[Dataset extract]:
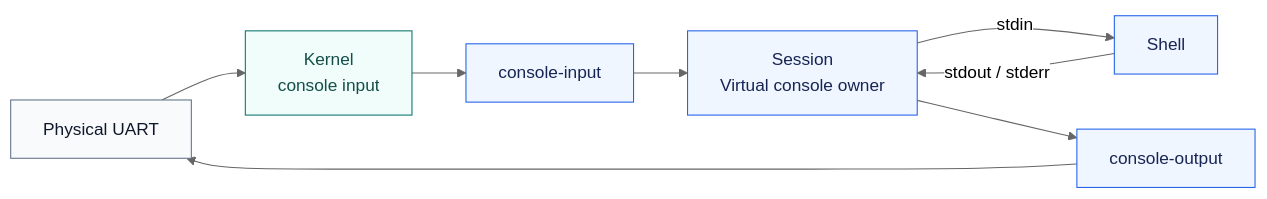
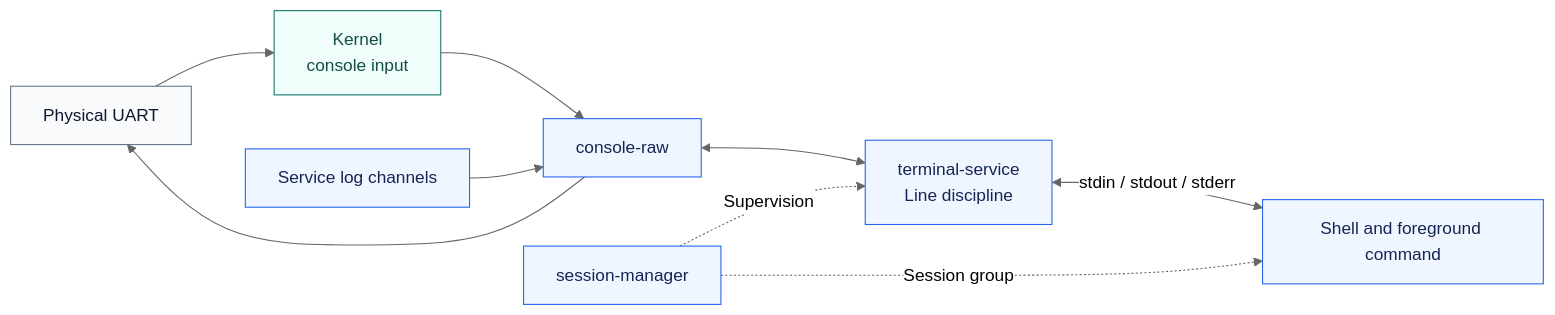
Before and after one commit to HypeR-Proj/HypeR: the eighth of 9 diagrams in docs/reading-the-code.md, drawn with Mermaid (neutral theme). The commit also changed other lines of this file and 175 other files, not shown here.

````diff
--- a/docs/reading-the-code.md
+++ b/docs/reading-the-code.md
@@ -659,16 +660,17 @@
 ```mermaid
 flowchart LR
     uart["Physical UART"] --> receive["Kernel<br/>console input"]
-    receive --> input["console-input"]
-    input --> session["Session<br/>Virtual console owner"]
-    session -->|stdin| shell["Shell"]
-    shell -->|stdout / stderr| session
-    session --> output["console-output"]
-    output --> uart
-    class input,session,shell,output app
+    receive --> raw["console-raw"]
+    raw <--> terminal["terminal-service<br/>Line discipline"]
+    terminal <-->|stdin / stdout / stderr| shell["Shell and foreground command"]
+    manager["session-manager"] -.->|Supervision| terminal
+    manager -.->|Session group| shell
+    logs["Service log channels"] --> raw
+    raw --> uart
+    class raw,terminal,manager,logs,shell app
     class receive core
     class uart machine
     classDef app fill:#eff6ff,stroke:#2563eb,color:#172554
     classDef core fill:#f0fdfa,stroke:#0f766e,color:#134e4a
     classDef machine fill:#f8fafc,stroke:#64748b,color:#0f172a
 ```
````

[How to complete this task]:
Copy each line from the data that features the string "stdout".

[Exercise result]:
-    shell -->|stdout / stderr| session
+    terminal <-->|stdin / stdout / stderr| shell["Shell and foreground command"]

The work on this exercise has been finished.